PROMPT: Collect all lines below with the string "docs".
===== INPUT DATA
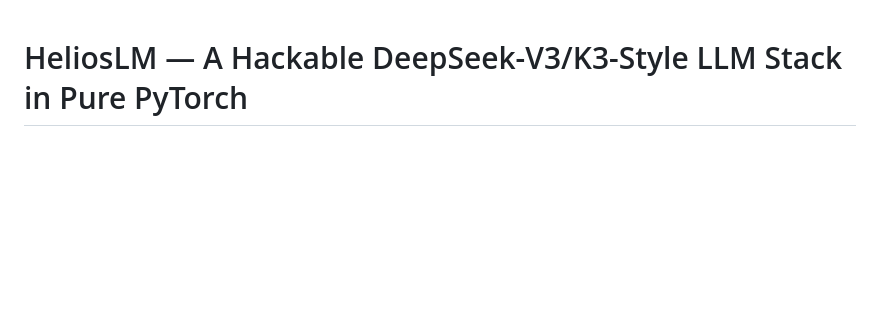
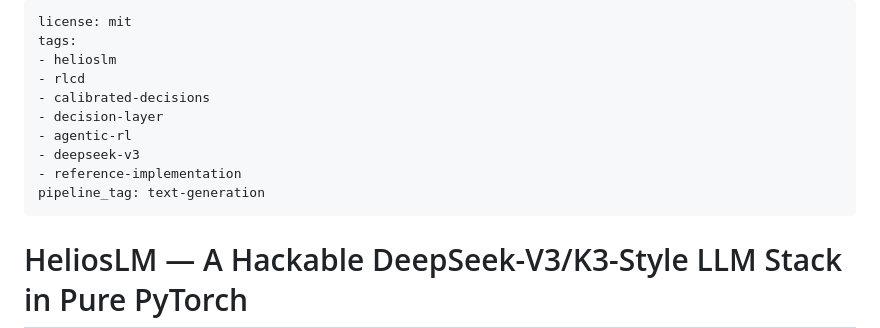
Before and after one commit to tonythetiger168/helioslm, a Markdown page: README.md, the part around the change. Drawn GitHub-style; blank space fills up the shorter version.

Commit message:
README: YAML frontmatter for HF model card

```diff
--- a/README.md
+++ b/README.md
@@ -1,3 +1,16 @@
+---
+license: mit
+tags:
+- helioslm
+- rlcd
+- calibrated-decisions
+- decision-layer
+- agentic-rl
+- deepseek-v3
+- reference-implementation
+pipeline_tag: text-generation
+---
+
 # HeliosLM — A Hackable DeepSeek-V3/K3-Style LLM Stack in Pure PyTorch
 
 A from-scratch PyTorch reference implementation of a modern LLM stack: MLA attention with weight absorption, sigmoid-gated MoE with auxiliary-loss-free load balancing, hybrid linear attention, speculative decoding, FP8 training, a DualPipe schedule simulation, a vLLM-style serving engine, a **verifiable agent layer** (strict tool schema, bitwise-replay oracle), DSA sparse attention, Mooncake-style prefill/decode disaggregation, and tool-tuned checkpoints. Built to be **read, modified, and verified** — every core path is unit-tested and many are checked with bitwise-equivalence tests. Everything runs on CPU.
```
==========
===== INPUT DATA
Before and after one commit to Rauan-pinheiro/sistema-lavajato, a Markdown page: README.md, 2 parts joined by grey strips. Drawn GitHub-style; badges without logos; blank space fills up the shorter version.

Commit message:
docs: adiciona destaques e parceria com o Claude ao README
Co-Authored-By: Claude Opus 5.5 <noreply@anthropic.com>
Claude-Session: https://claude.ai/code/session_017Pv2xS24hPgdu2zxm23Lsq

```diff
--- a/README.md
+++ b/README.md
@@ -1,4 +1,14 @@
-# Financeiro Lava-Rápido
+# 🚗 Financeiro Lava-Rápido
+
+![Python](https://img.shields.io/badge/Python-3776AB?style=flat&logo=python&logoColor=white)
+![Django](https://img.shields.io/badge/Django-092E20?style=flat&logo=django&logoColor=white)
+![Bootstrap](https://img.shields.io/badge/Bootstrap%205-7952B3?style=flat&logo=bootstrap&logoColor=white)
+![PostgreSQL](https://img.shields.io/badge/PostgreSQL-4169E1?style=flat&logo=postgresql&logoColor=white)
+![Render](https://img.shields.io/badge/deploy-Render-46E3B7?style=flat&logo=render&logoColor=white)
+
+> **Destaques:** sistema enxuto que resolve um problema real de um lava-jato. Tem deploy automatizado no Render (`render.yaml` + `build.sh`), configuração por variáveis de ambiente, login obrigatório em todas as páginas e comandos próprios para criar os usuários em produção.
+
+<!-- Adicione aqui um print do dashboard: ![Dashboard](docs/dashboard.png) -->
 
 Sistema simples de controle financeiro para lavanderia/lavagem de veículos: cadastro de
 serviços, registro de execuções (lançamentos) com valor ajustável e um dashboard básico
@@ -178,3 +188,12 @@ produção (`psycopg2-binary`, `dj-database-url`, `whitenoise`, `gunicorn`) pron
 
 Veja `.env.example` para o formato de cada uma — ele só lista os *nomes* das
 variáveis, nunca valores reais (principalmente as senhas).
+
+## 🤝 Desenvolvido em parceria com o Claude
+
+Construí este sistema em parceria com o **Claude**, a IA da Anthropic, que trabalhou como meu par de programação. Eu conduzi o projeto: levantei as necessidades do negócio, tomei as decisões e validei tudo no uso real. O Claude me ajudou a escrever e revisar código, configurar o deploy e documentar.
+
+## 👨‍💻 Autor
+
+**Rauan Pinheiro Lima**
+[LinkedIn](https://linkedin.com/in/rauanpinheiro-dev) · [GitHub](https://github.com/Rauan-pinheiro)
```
==========
OUTPUT OF THE EXERCISE:
docs: adiciona destaques e parceria com o Claude ao README
+<!-- Adicione aqui um print do dashboard: ![Dashboard](docs/dashboard.png) -->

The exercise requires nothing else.